Your credit score is a powerful three-digit number. A good score can enable you to advance your career, start a dream business, reach personal goals, and make smart investments; a bad score, however, can hold you back in many ways.
Your credit score can fluctuate monthly, depending on how you manage your bills and debts. Keeping your credit score intact will serve you well in the long run, so if you want to give yours a boost, here are five “Don’ts” to keep in mind.
Don’t Miss a Payment
FICO Score Breakdown: Payment History = 35 percent
The most important factor of a FICO score is payment history. If you’re guilty of missing a payment, it’s time to commit to making all of your payments on time every month. A late payment can signal you’re a risky borrower or someone who doesn’t respect what they owe to someone else. Don’t let payments slip by and hurt you; you can put your bills on autopay so you don’t even have to think about it.
Don’t Max Out Your Credit Limits
FICO Score Breakdown: Amounts Owed = 30 percent
The more you owe, the more overextended you appear (even if you’re not), so strive to keep your cumulative balances under 50 percent of your actual credit limits. If you approach maxing out your cards, you don’t need to wait until the due date to make a payment. Chipping away at the overall amount owed throughout the month can be viewed favorably by credit bureaus (and help you maximize cash flow).
Don’t Close Old Credit Cards
FICO Score Breakdown: Length of Credit History = 15 percent

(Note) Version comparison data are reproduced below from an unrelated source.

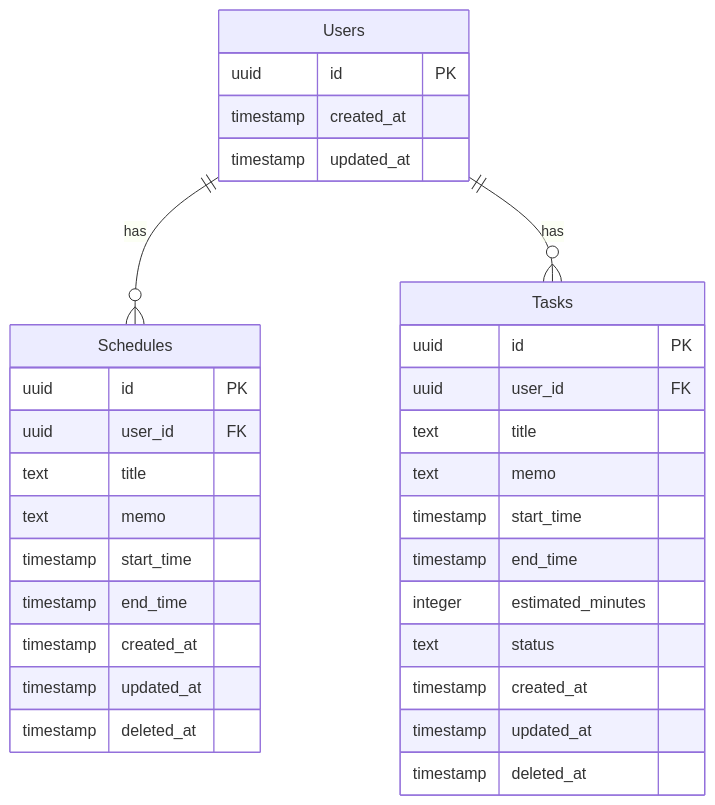
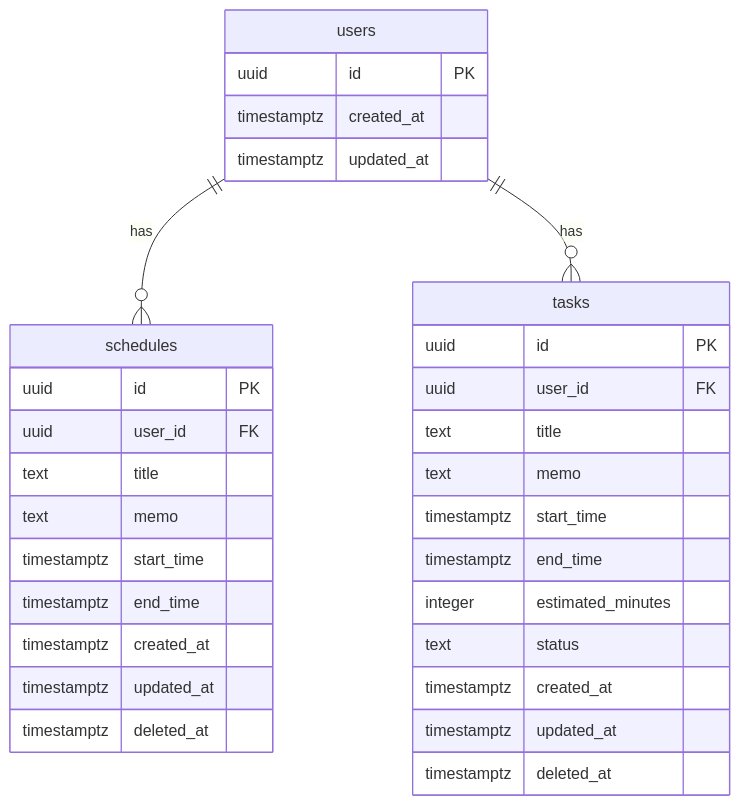
Before and after one commit to jino-code/timebox: the diagram in docs/erd.md, drawn with Mermaid. The commit also changed other lines of this file and 3 other files, not shown here.

````diff
--- a/docs/erd.md
+++ b/docs/erd.md
@@ -2,37 +2,37 @@
 ```mermaid
 erDiagram
-    Users {
+    users {
         uuid id PK
-        timestamp created_at
-        timestamp updated_at
+        timestamptz created_at
+        timestamptz updated_at
     }
 
-    Schedules {
+    schedules {
         uuid id PK
         uuid user_id FK
         text title
         text memo
-        timestamp start_time
-        timestamp end_time
-        timestamp created_at
-        timestamp updated_at
-        timestamp deleted_at
+        timestamptz start_time
+        timestamptz end_time
+        timestamptz created_at
+        timestamptz updated_at
+        timestamptz deleted_at
     }
 
-    Tasks {
+    tasks {
         uuid id PK
         uuid user_id FK
         text title
         text memo
-        timestamp start_time
-        timestamp end_time
+        timestamptz start_time
+        timestamptz end_time
         integer estimated_minutes
         text status
-        timestamp created_at
-        timestamp updated_at
-        timestamp deleted_at
+        timestamptz created_at
+        timestamptz updated_at
+        timestamptz deleted_at
     }
 
-    Users ||--o{ Schedules : "has"
-    Users ||--o{ Tasks : "has"
+    users ||--o{ schedules : "has"
+    users ||--o{ tasks : "has"
 ```
````
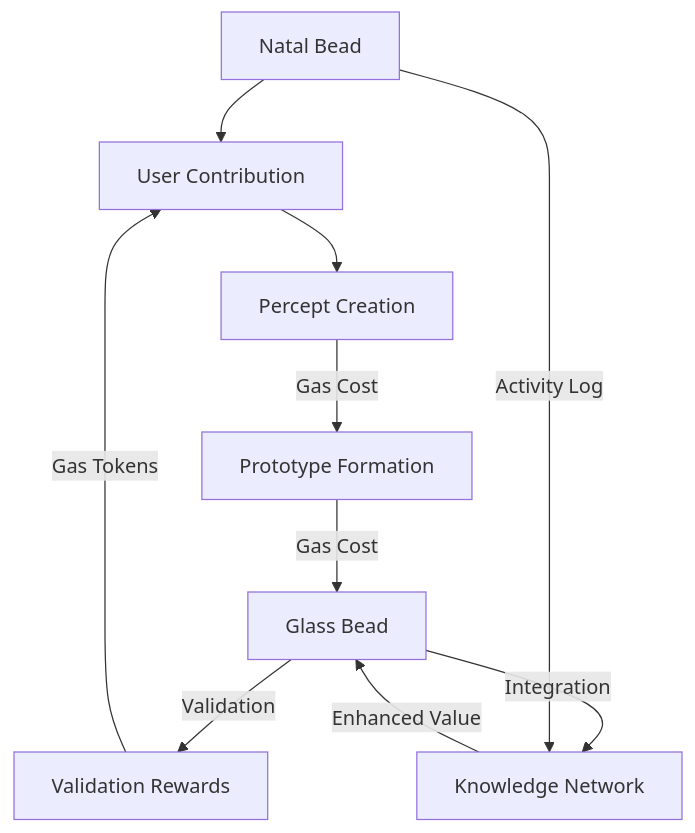
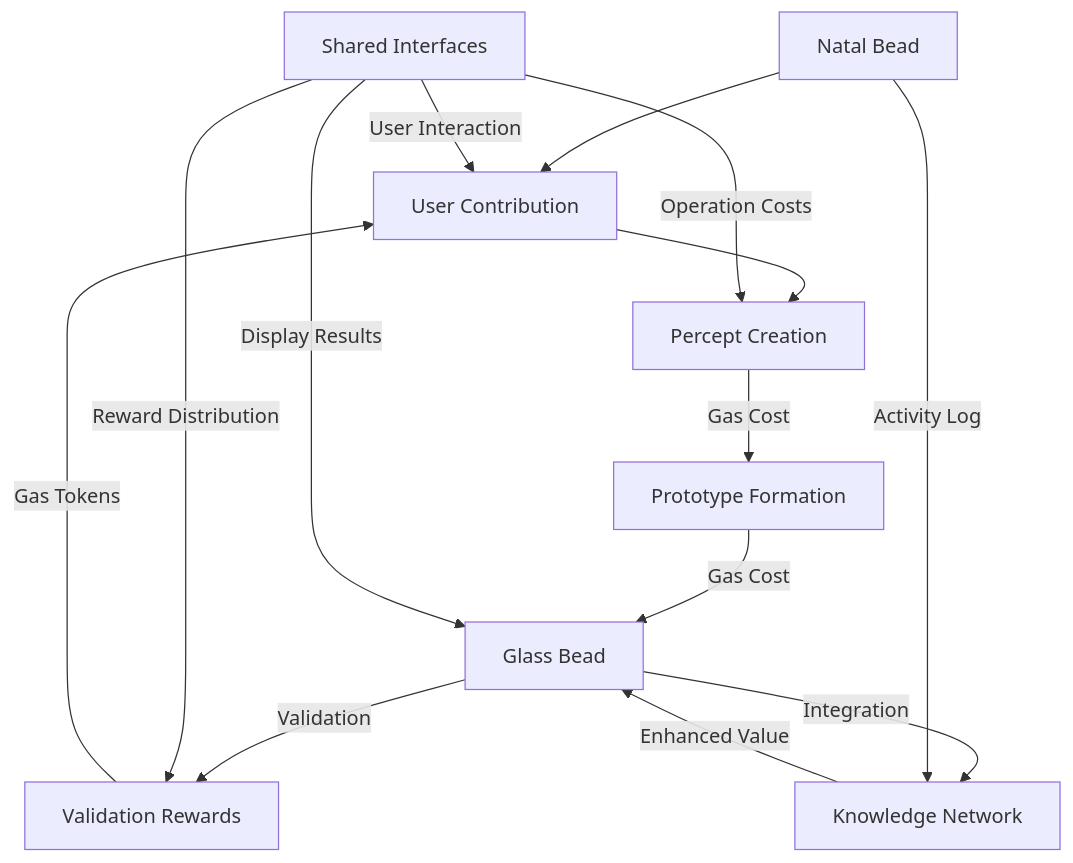
Before and after one commit to heavyblotto/memorativa: the diagram in docs/2. the cybernetic system/memorativa-2-24-tokenomics.md, drawn with Mermaid. The commit also changed other lines of this file and 8 other files, not shown here.

````diff
--- a/docs/2. the cybernetic system/memorativa-2-24-tokenomics.md
+++ b/docs/2. the cybernetic system/memorativa-2-24-tokenomics.md
@@ -85,15 +361,20 @@
 ```mermaid
 graph TD
     NB[Natal Bead] --> UC[User Contribution]
     UC --> PC[Percept Creation]
     PC --> |Gas Cost| PF[Prototype Formation]
     PF --> |Gas Cost| GB[Glass Bead]
     
     GB --> |Validation| VR[Validation Rewards]
     GB --> |Integration| KN[Knowledge Network]
     
     VR --> |Gas Tokens| UC
     KN --> |Enhanced Value| GB
     
     NB --> |Activity Log| KN
+    
+    SI[Shared Interfaces] --> |User Interaction| UC
+    SI --> |Operation Costs| PC
+    SI --> |Display Results| GB
+    SI --> |Reward Distribution| VR
 ```
````
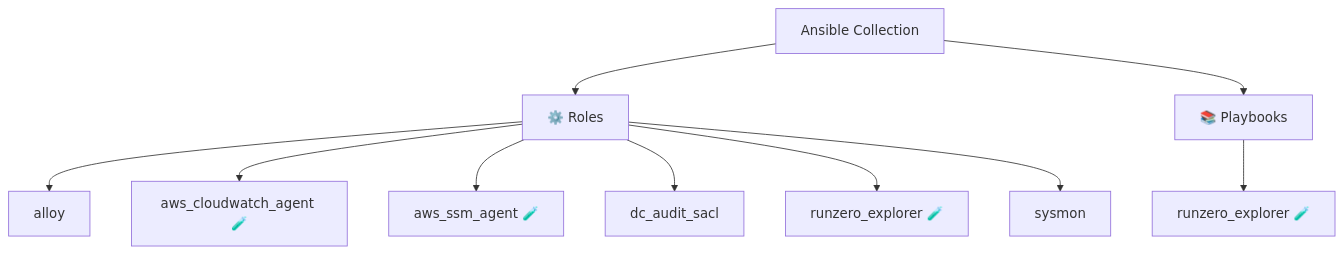
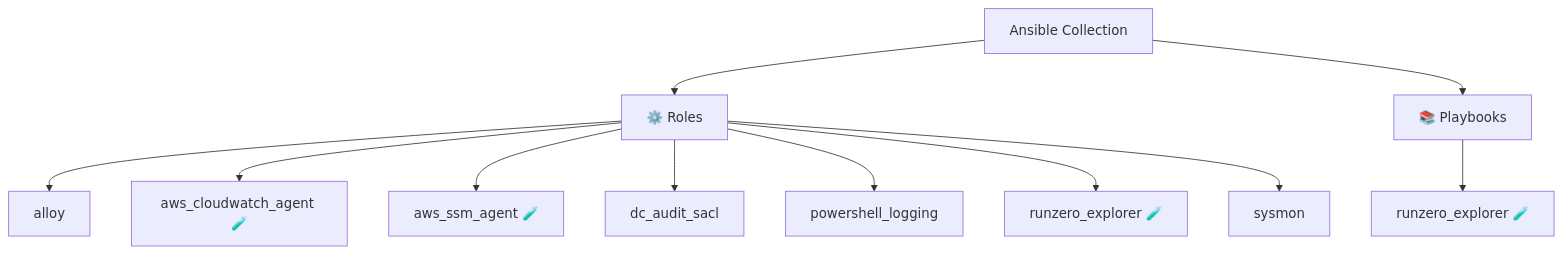
Before and after one commit to l50/ansible-collection-bulwark: the diagram in README.md, drawn with Mermaid. The commit also changed other lines of this file and 5 other files, not shown here.

First line of the commit message:
feat: add powershell_logging role for attack detection (#549)

````diff
--- a/README.md
+++ b/README.md
@@ -14,13 +14,14 @@
 ```mermaid
 graph TD
     Collection[Ansible Collection]
     Collection --> Roles[⚙️ Roles]
     Roles --> R0[alloy]
     Roles --> R1[aws_cloudwatch_agent 🧪]
     Roles --> R2[aws_ssm_agent 🧪]
     Roles --> R3[dc_audit_sacl]
-    Roles --> R4[runzero_explorer 🧪]
-    Roles --> R5[sysmon]
+    Roles --> R4[powershell_logging]
+    Roles --> R5[runzero_explorer 🧪]
+    Roles --> R6[sysmon]
     Collection --> Playbooks[📚 Playbooks]
     Playbooks --> PB0[runzero_explorer 🧪]
 ```
````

The age of your credit history matters. If you have a card that you opened years ago but don’t use, don’t close it; swiping it even just once in a while can help keep it active and count toward the length of your credit history. As an added bonus, when you keep an old card active and use it only infrequently, your utilization ratio goes down, which can help boost your score.
Don’t Open Too Many New Accounts at Once
FICO Score Breakdown: New Credit = 10 percent
When applying for a new card or loan, your credit could take a hit if the lender makes a hard credit inquiry. If you’re shopping around for the best offer, be sure you know how the credit check might impact your score so you can limit the number of inquiries.
Don’t Forget Card Diversity
FICO Score Breakdown: Credit Mix = 10 percent
Having a variety of cards and loans shows creditors that a borrower has experience managing and paying back different types of accounts.
Your credit score matters. It can take as few as 30 days to see a score change, for better or for worse, so be mindful of how you manage your credit.